◆ **ABOUT THIS EXERCISE**
If a line in the entries below contains "submit", copy it.

==== DATA

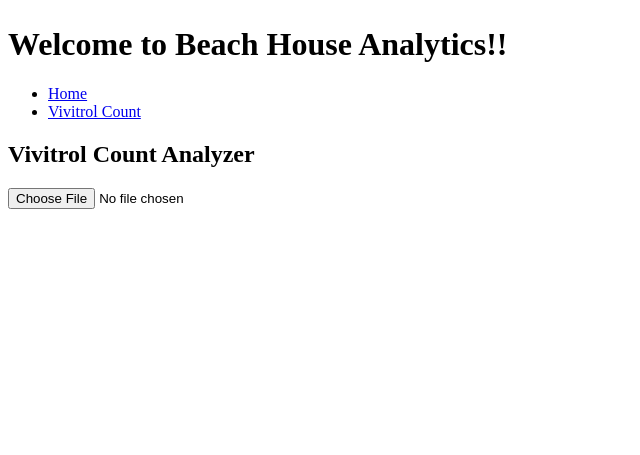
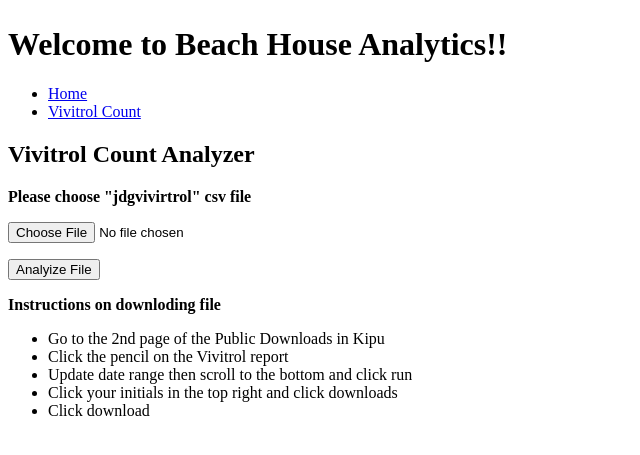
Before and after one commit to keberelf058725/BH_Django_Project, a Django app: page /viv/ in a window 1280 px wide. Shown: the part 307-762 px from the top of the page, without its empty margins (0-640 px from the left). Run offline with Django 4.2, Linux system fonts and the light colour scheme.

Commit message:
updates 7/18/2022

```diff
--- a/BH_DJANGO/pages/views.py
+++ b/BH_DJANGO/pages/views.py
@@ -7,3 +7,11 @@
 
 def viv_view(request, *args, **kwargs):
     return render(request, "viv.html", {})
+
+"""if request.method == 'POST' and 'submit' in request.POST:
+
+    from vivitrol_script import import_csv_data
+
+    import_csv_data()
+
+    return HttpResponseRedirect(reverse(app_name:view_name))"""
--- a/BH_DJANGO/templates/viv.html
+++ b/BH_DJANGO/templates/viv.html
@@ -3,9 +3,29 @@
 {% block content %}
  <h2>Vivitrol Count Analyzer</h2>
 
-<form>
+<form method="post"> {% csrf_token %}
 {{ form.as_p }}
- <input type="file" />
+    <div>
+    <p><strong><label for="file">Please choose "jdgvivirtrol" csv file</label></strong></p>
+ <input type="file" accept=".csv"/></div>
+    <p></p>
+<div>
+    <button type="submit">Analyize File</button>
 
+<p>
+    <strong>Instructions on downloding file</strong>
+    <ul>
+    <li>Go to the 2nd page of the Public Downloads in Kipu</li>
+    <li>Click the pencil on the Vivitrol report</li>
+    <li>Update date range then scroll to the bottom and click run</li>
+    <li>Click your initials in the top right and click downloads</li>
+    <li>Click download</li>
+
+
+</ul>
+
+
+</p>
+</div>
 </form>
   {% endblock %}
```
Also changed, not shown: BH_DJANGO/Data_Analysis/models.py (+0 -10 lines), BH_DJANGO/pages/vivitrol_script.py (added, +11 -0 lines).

========

◆ **ANSWER SPACE**
+"""if request.method == 'POST' and 'submit' in request.POST:
+    <button type="submit">Analyize File</button>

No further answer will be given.